Above right: I did this picture some years ago, a composite of other Basingstoke scenes onto the Little Tunnel approach. This shows what the scene would have looked like today if the Basingstoke canal was still in existence here. Compare with the picture (shown earlier in page) looking along the farm track towards the tunnel site.
Just off the junction with Greywell Road and Frog Lane is this access road to this smart new estate, known appropriately as Canal Reach. The houses at the far end are built overlooking the very overgrown canal cutting that leads westwards from Little Tunnel.
A view from the remains of the canal bed looking towards the Eastside Coach House.
The only visible trace of the canal near Mapledurwell is at the rear of property along a short lane/footpath that leads eastwards off Frog Lane (from where the former swing bridge once stood.) The former canal route can be seen as a grassed area at the rear of the Eastside Coach House.

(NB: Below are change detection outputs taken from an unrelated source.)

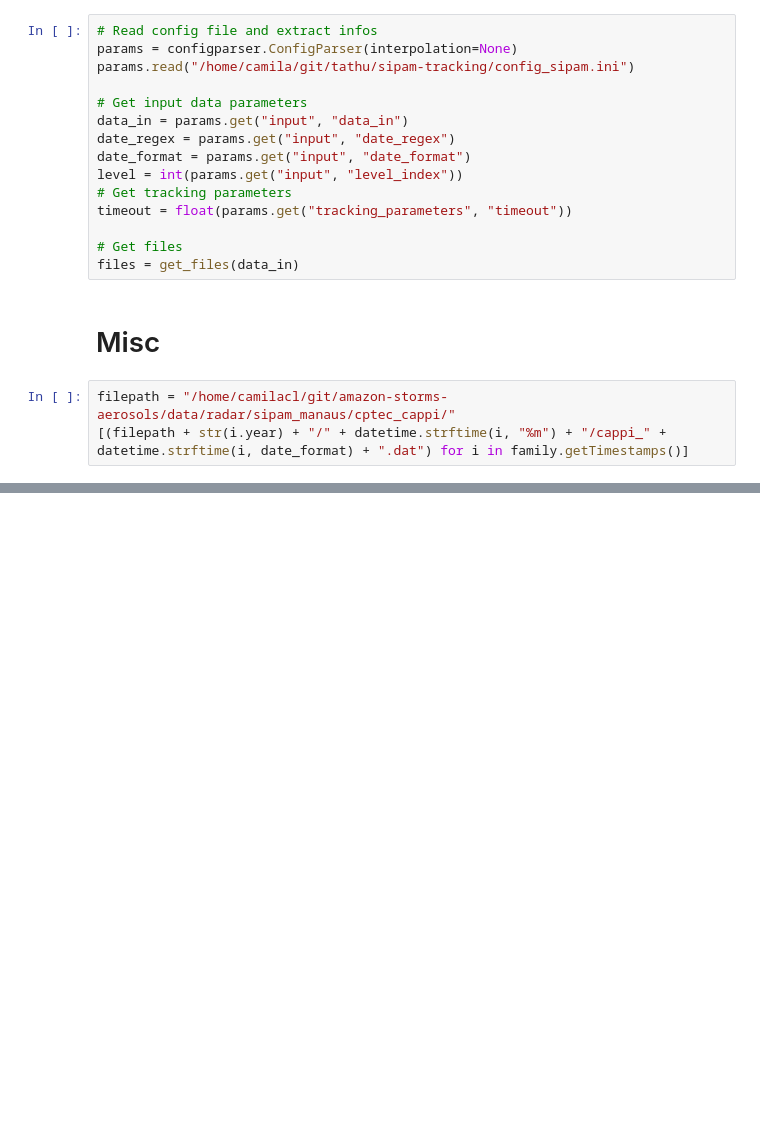
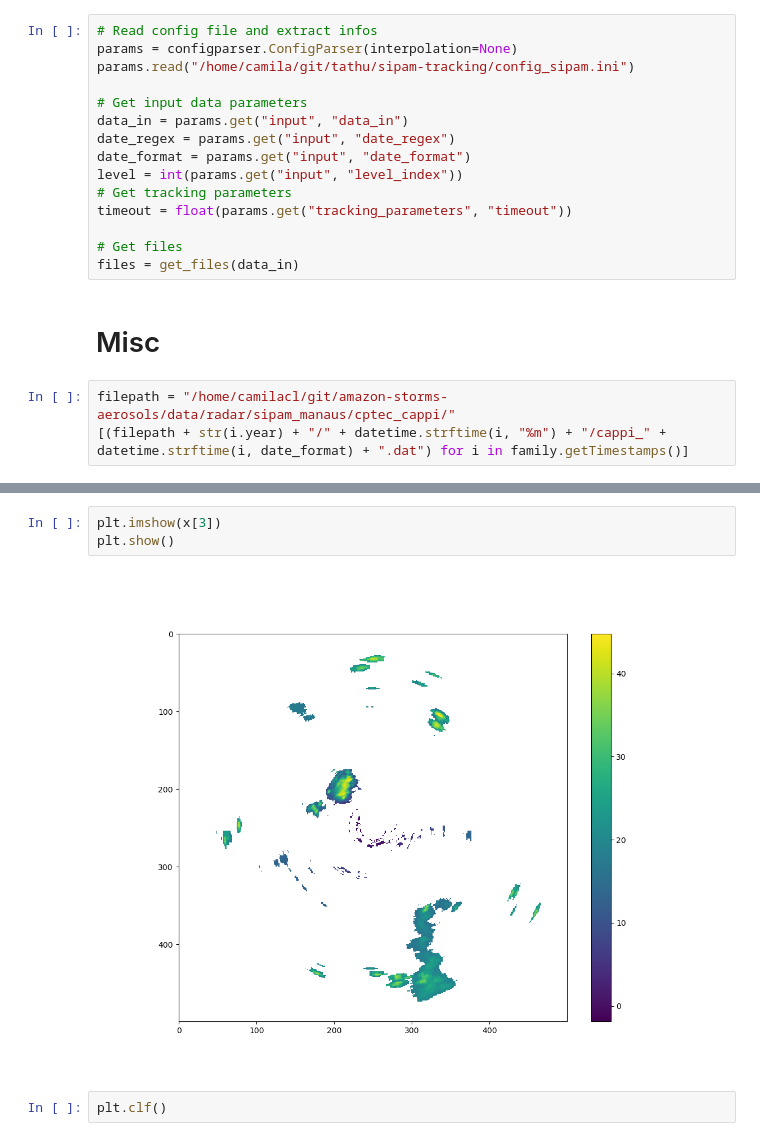
Before and after one commit to cclopes/tathu, a Jupyter notebook: sipam-tracking/sipam-visualizations.ipynb, the cells around one changed output, grey strips where cells are left out. Cells and saved outputs as stored; diff of their text form; blank space fills up the shorter version.

```diff
--- a/sipam-tracking/sipam-visualizations.ipynb
+++ b/sipam-tracking/sipam-visualizations.ipynb
@@ -245,0 +310,7 @@ extent
+# %%
+plt.imshow(x[3])
+plt.show()
+# %% [output]
+[figure, added]
+# %%
+plt.clf()
```
Also changed, not shown: parts of 8 cells of this notebook, 3 other files.
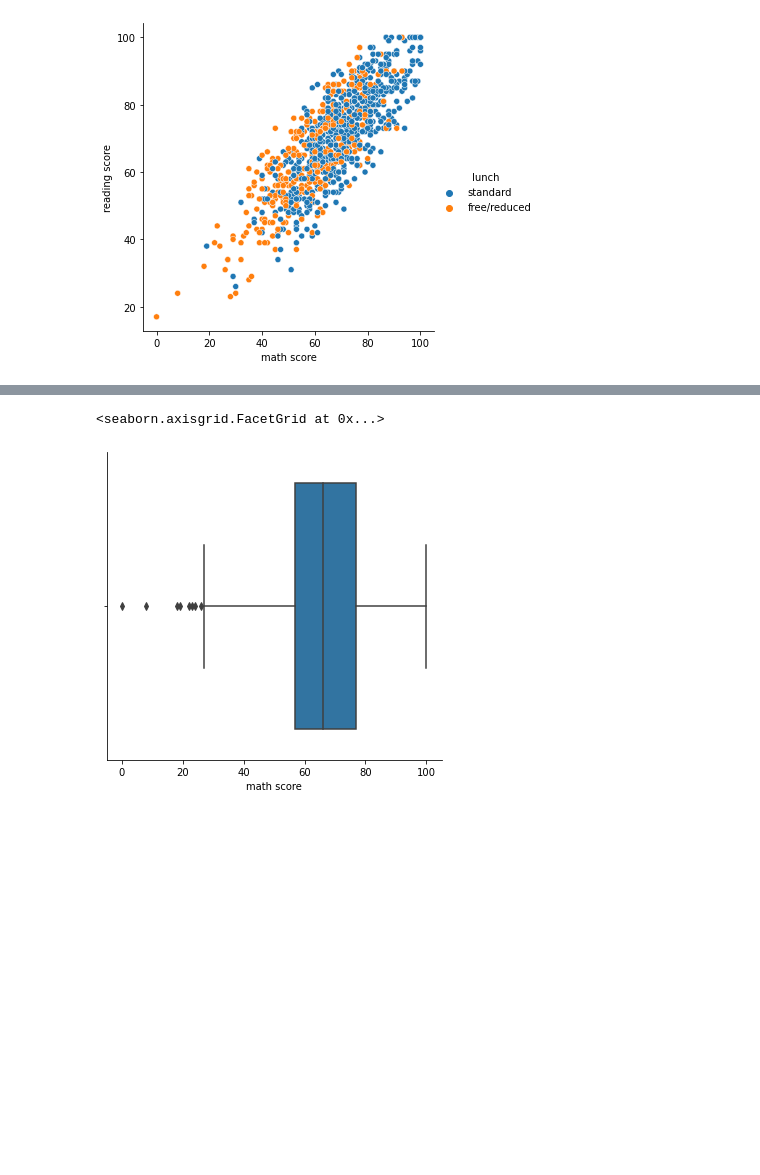
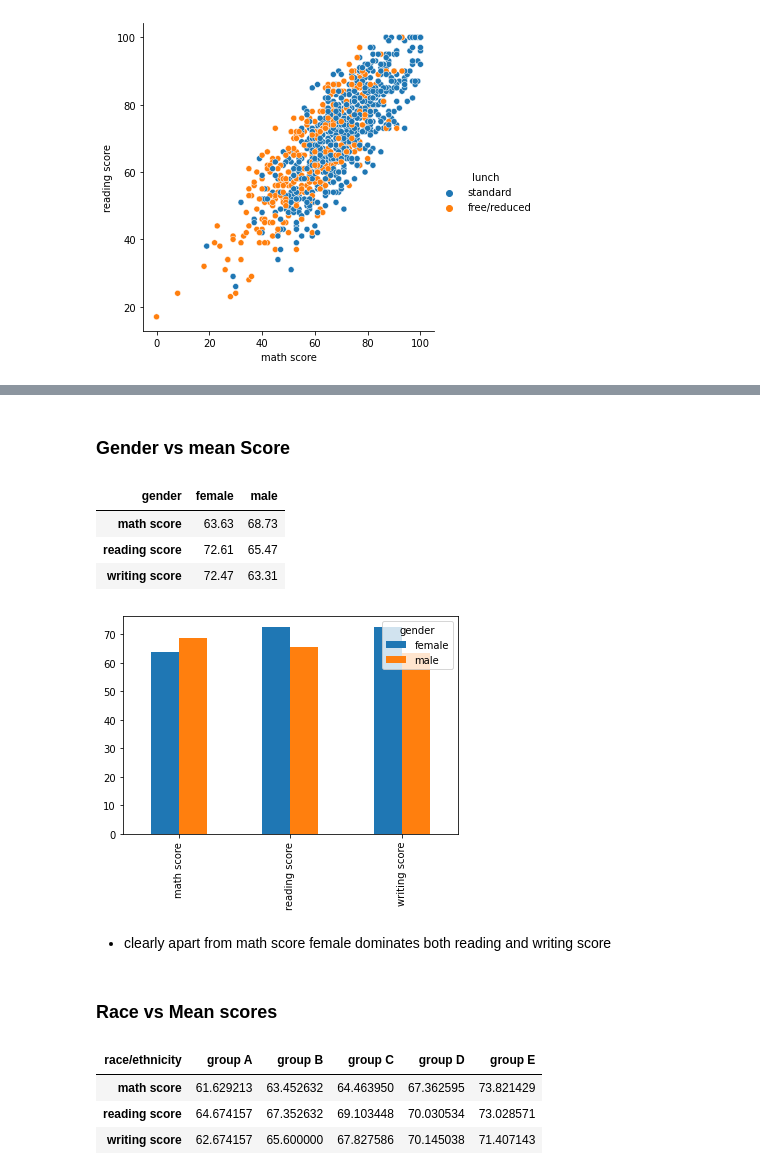
Before and after one commit to dougymenns/data_cleaning, a Jupyter notebook: EDA 02/student_performance_eda(day03).ipynb, the cells around one changed output, grey strips where cells are left out. Drawn from its saved outputs; the diff is of its cells as text; code cells hidden in the pictures; blank space fills up the shorter version.

```diff
--- a/EDA 02/student_performance_eda(day03).ipynb
+++ b/EDA 02/student_performance_eda(day03).ipynb
@@ -202,5 +246,26 @@ sns.displot(data['writing score'],kde=True, bins=5);
-# %%
-sns.catplot(x='math score',kind='box',data=data);
-# %% [output]
-<seaborn.axisgrid.FacetGrid at 0x...>
-[figure, removed]
+# %% [markdown]
+### Gender vs mean Score
+# %%
+gen_vs_score = data.groupby('gender')[['math score','reading score','writing score']].mean().round(2).T
+gen_vs_score
+# %% [output]
+| gender | female | male |
+| math score | 63.63 | 68.73 |
+| reading score | 72.61 | 65.47 |
+| writing score | 72.47 | 63.31 |
+# %%
+gen_vs_score.plot(kind='bar');
+# %% [output]
+[figure, added]
+# %% [markdown]
+- clearly apart from math score female dominates both reading and writing score
+# %% [markdown]
+### Race vs Mean scores
+# %%
+race_vs_scores = data.groupby('race/ethnicity')[['math score','reading score','writing score']].mean().T
+race_vs_scores
+# %% [output]
+| race/ethnicity | group A | group B | group C | group D | group E |
+| math score | 61.629213 | 63.452632 | 64.463950 | 67.362595 | 73.821429 |
+| reading score | 64.674157 | 67.352632 | 69.103448 | 70.030534 | 73.028571 |
+| writing score | 62.674157 | 65.600000 | 67.827586 | 70.145038 | 71.407143 |
```
Also changed, not shown: parts of 25 cells of this notebook, 2 other files.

The Eastside Coach House literature explains that it is “a spacious house on the original route of Basingstoke Canal with Little Tunnel a short walk from the rear of the garden.” Frog Lane is the road that leads from Greywell Road southwards
Site of Frog Lane swing bridge. Just about where the dog is, the canal passed right to left going to Basingstoke, and at this point once existed Frog Lane swing bridge! Difficult to imagine such a canal scene now.
Next: Mapledurwell to Hatch.
GREYWELL TO BASINGSTOKE PAGES: